A piece of advice that has stuck with me over the years came from one of my college professors, after I shared with him that I was having a hard time making the choice between studying abroad for a semester or staying at my home university, Wittenberg, for all of my sophomore year.  Like many decisions, this was a difficult one because I was choosing between two good options.  Studying abroad would give me the chance to experience a different  part of the world and make new friends, but I also had much to gain from remaining at a place that I knew to have excellent classes, devoted professors, and dear friends.

My professor’s suggestion: “Sometimes you don’t know what you’re missing, so it’s usually a good idea to say yes to new opportunities.” 
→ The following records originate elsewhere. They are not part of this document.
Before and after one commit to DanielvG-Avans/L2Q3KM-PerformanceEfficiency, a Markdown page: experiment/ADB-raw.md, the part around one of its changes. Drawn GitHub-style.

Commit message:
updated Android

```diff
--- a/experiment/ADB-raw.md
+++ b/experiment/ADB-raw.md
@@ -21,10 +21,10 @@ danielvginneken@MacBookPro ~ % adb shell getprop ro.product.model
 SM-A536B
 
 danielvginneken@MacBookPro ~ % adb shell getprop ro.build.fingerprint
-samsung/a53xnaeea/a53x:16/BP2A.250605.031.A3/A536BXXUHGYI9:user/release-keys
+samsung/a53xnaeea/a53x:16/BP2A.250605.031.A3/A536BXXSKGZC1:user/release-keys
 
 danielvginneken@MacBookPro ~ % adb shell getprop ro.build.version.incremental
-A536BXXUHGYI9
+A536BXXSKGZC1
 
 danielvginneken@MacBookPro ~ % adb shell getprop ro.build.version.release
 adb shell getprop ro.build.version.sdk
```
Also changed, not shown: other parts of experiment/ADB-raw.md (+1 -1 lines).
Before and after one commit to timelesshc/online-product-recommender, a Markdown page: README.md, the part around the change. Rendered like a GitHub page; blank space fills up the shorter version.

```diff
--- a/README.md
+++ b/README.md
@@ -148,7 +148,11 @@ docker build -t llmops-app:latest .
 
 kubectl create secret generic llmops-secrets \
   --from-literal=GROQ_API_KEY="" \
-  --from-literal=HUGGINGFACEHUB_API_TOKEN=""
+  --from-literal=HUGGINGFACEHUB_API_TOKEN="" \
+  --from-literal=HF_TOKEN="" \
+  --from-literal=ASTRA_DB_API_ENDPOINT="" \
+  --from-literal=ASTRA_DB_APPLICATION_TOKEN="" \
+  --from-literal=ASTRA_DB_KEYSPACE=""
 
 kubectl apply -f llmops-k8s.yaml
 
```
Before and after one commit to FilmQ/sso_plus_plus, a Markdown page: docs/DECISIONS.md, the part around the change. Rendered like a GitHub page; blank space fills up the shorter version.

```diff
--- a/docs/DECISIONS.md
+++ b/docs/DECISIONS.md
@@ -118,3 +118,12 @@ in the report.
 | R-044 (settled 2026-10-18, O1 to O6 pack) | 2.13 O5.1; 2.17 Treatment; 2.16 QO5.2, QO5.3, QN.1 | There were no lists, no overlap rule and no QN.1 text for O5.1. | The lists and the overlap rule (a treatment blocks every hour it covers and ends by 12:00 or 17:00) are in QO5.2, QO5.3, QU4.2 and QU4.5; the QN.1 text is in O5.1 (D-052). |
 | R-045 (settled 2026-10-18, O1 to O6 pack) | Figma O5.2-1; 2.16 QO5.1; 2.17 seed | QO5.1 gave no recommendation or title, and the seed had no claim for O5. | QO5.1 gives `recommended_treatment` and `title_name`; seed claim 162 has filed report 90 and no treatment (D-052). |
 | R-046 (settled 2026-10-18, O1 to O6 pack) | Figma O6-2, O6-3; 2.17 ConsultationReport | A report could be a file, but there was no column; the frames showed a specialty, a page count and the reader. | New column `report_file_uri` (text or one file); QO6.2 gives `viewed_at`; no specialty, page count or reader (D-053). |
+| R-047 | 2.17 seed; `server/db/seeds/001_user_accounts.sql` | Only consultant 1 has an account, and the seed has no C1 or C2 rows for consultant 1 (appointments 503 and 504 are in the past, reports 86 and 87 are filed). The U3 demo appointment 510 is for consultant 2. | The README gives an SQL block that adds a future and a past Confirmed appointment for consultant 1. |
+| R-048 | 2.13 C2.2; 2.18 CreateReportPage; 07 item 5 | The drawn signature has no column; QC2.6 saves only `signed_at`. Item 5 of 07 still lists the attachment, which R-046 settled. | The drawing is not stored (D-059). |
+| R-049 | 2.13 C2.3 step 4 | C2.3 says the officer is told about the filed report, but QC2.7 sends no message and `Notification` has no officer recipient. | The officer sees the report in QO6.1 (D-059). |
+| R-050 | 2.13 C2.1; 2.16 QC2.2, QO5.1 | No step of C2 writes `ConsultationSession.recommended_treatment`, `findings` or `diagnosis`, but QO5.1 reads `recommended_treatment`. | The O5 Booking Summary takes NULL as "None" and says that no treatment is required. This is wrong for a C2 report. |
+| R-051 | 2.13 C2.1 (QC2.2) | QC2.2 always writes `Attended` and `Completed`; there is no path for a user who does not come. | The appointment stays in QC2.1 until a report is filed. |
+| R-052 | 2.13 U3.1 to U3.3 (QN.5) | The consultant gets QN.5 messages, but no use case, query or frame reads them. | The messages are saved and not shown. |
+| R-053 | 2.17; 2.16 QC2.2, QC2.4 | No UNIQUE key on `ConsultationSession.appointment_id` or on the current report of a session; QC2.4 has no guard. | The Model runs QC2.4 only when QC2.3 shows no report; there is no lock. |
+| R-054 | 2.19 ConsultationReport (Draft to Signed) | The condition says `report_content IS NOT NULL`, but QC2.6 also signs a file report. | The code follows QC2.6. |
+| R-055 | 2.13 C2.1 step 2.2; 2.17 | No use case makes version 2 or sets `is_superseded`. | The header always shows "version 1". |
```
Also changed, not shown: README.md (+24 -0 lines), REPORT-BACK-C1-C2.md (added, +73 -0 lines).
I took his advice, and he was right: until I was leaning over the Ponte Vecchio bridge in Florence, celebrating my 20th birthday with new friends and red wine from the corner store; until I was requesting crepes with apricot jam for dinner from my indulgent host father Gerhard; until I was sharing an order of street stand wienerschnitzel in a cozy Viennese hostel room with friends who remain close to me today; until I walked the snowy streets of Salzburg late at night, and then eventually watched the snow melt away and the trees lining the Salzach River burst into bloom; until I had these new and precious experiences, I didn’t know what I was missing.

It’s somewhat unsettling to think about the things we would have missed if we had lived our lives differently, and perhaps it’s even more unsettling to consider the other side of the coin: the things we’ve missed because we’ve taken our particular path. 

What if I hadn’t gone to Wittenberg?  What if I hadn’t joined my sorority and met Sarah, who introduced me to her brother Caleb?  What if I hadn’t taken the risk of a long distance relationship and gone to graduate school in Boston?  What if I had taken a year off between college and graduate school instead?  What if I had majored in Psychology rather than religion?  What if I had turned down the part-time youth ministry job at Our Lady of Sorrows?

Awareness of this unsettling feeling — one that has almost taken my breath away at times — has pushed me to eagerly seek new experiences and say yes to opportunities for adventure, professional development, learning, new relationships, and really, expansion of myself in any form.  For a long time this meant that I was constantly on the move, filling free evenings with social gatherings or events, free weekends with day trips or getaways, and free weeks with longer-distance travel. 

But these days I’m noticing that expansion of myself is taking a different shape: it’s staying home and filling most of my free time with reading and writing.  It’s languishing in an uncommitted weekend and resisting invitations.  It’s prioritizing time alone, and committing to putting pen to paper at least a few hours a week. 

A few years ago, this change of pace might have scared or bored me, and truthfully, there are moments now when I somewhat panickedly think, “What if I’m missing something?”  But the truth is that we’re always missing something.  Saying yes to one thing means saying no to something else.  There’s a time to say yes to outward adventure — to new situations and spaces and people and places — and a time to yes to inner adventure — new books and ideas and insights and personal projects. 

The point is to stay open and to keep saying yes to something — whether that’s an outer something or an inner something.  As Eudora Welty says, “A sheltered life can be a daring life as well. For all serious daring starts from within.”

 

Photo by Pavan Trikutam on Unsplash

Contemplating Attention, Cultivating Appreciation

Woman WritingI have an inkling that there is a direct correlation between attention and appreciation.  Increased attention to the stuff of life – books, conversations, scenery, foods, people, tasks, and so on – leads to an increased appreciation of what could otherwise be easily overlooked.  For an example, I find that annotating articles or books helps me pay closer attention to the ideas expressed in them, so that regardless of the extent to which I like or dislike the piece of writing, I am more able to understand and appreciate the point the author made.  The more I take notes, the more I pay attention, and the more attention I pay, the more I appreciate.  Read more